Kerala govt to form 'grievance redressal cells' to prevent suicide cases in universities
Following the suicide case of Shraddha Satheesh of Amal Jyothi College of Engineering, the Kerala government has decided to set up 'grievance redressal cells'. The students in colleges and universities in Kerala escalated protests alleging harassment from teachers which led to the death of Shraddha.
The Kerala government announced the creation of "grievance redressal cells" on Thursday to investigate complaints made by students in colleges and universities in the state following the escalation of protests over the alleged suicide of an engineering student from a private college in the Kottayam district.
On June 2, Shraddha, a second-year student, was found hanging in her hostel room. In the name of internal tests, students claimed that certain lecturers were bullying them.
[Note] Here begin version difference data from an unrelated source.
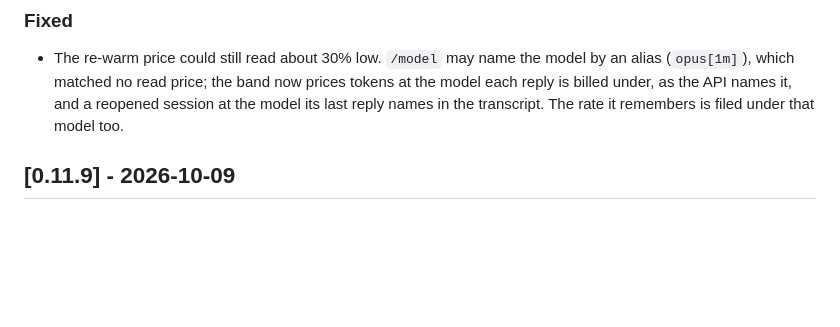
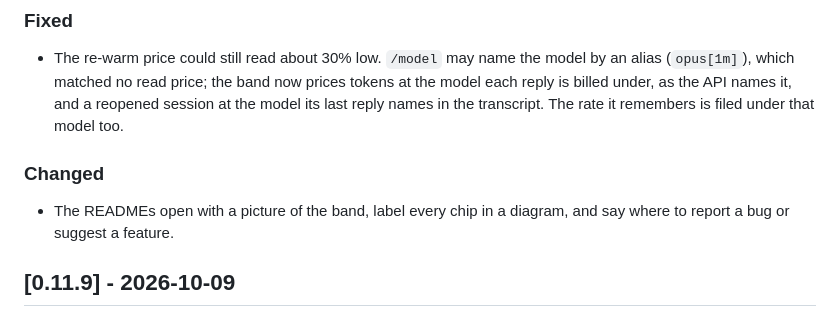
Before and after one commit to HMarzban/claude-mod, a Markdown page: plugins/session-usage-band/CHANGELOG.md, the part around the change. Rendered like a GitHub page; blank space fills up the shorter version.

```diff
--- a/plugins/session-usage-band/CHANGELOG.md
+++ b/plugins/session-usage-band/CHANGELOG.md
@@ -13,6 +13,10 @@ version may change how the band reads.
   prices tokens at the model each reply is billed under, as the API names
   it, and a reopened session at the model its last reply names in the
   transcript. The rate it remembers is filed under that model too.
+
+### Changed
+- The READMEs open with a picture of the band, label every chip in a
+  diagram, and say where to report a bug or suggest a feature.
 
 ## [0.11.9] - 2026-10-09
 
```
Also changed, not shown: README.md (+20 -6 lines), plugins/session-usage-band/README.md (+10 -1 lines), docs/band-anatomy.png (added).
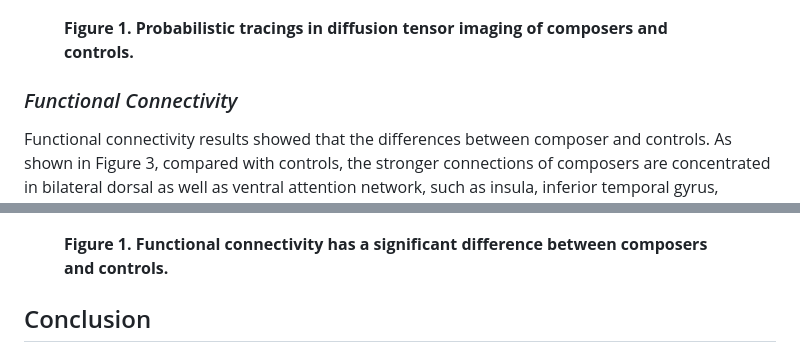
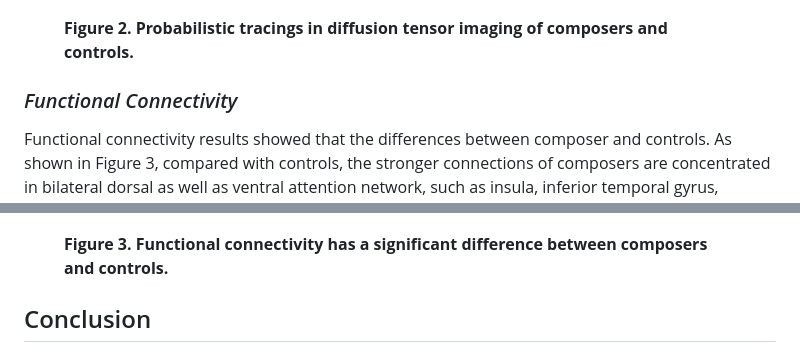
Before and after one commit to RuiMa-0033/RuiMa-0033.github.io, a Markdown page: music-composition/Research result.md, 2 parts joined by grey strips. GitHub-like rendering.

```diff
--- a/music-composition/Research result.md
+++ b/music-composition/Research result.md
@@ -30,7 +30,7 @@ The results of probabilistic tracing in diffusion tensor imaging of composers an
 <figure>
 	<p><img src = "Probabilistic Tracer.png" style = "zoom:40%" /></p>
 	<figcaption>
-        <strong> Figure 1. Probabilistic tracings in diffusion tensor imaging of composers and controls. </strong>
+        <strong> Figure 2. Probabilistic tracings in diffusion tensor imaging of composers and controls. </strong>
     </figcaption>
 </figure>
 
@@ -42,7 +42,7 @@ Functional connectivity results showed that the differences between composer and
 <figure>
 	<p><img src = "Functional Connectivity.png" style = "zoom:40%" /></p>
 	<figcaption>
-        <strong> Figure 1. Functional connectivity has a significant difference between composers and controls. </strong>
+        <strong> Figure 3. Functional connectivity has a significant difference between composers and controls. </strong>
     </figcaption>
 </figure>
 
```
The college administration, however, denied the accusations and claimed they had no idea why the student had committed the offense.
Students' Federation of India (SFI) and KSU, two student organisations, launched separate protest marches to the private engineering college in Kanjirappally in reaction to the student's suicide.
Principals of colleges and department heads of universities, respectively, would serve as the panel's chairs.
The new committee will also include representatives from student unions, nominees from the Parent Teachers' Association (PTA), and representatives from the university syndicate, according to Higher Education Minister R Bindu, who made the announcement during a press conference.
“Seven members will be the quorum of the meetings of the grievance redressal cell and the chairpersons have the moral responsibility to implement the decisions taken by the majority members,” the minister said.
Noting that the panel's authority had been established, she said students may turn to it for help with a variety of problems, such as the refusal of diplomas for no good reason, the charging of excessive fees, complaints about exams, and division on the basis of caste, religion, or sex.
Anyone may provide evidence of any form of physical or psychological abuse they have experienced at a college or university from administrators, instructors, other staff members, or fellow students.
The minister advised students to go to the grievance redressal cell with their complaints if they felt they had not received justice from the forums already in place at their particular universities.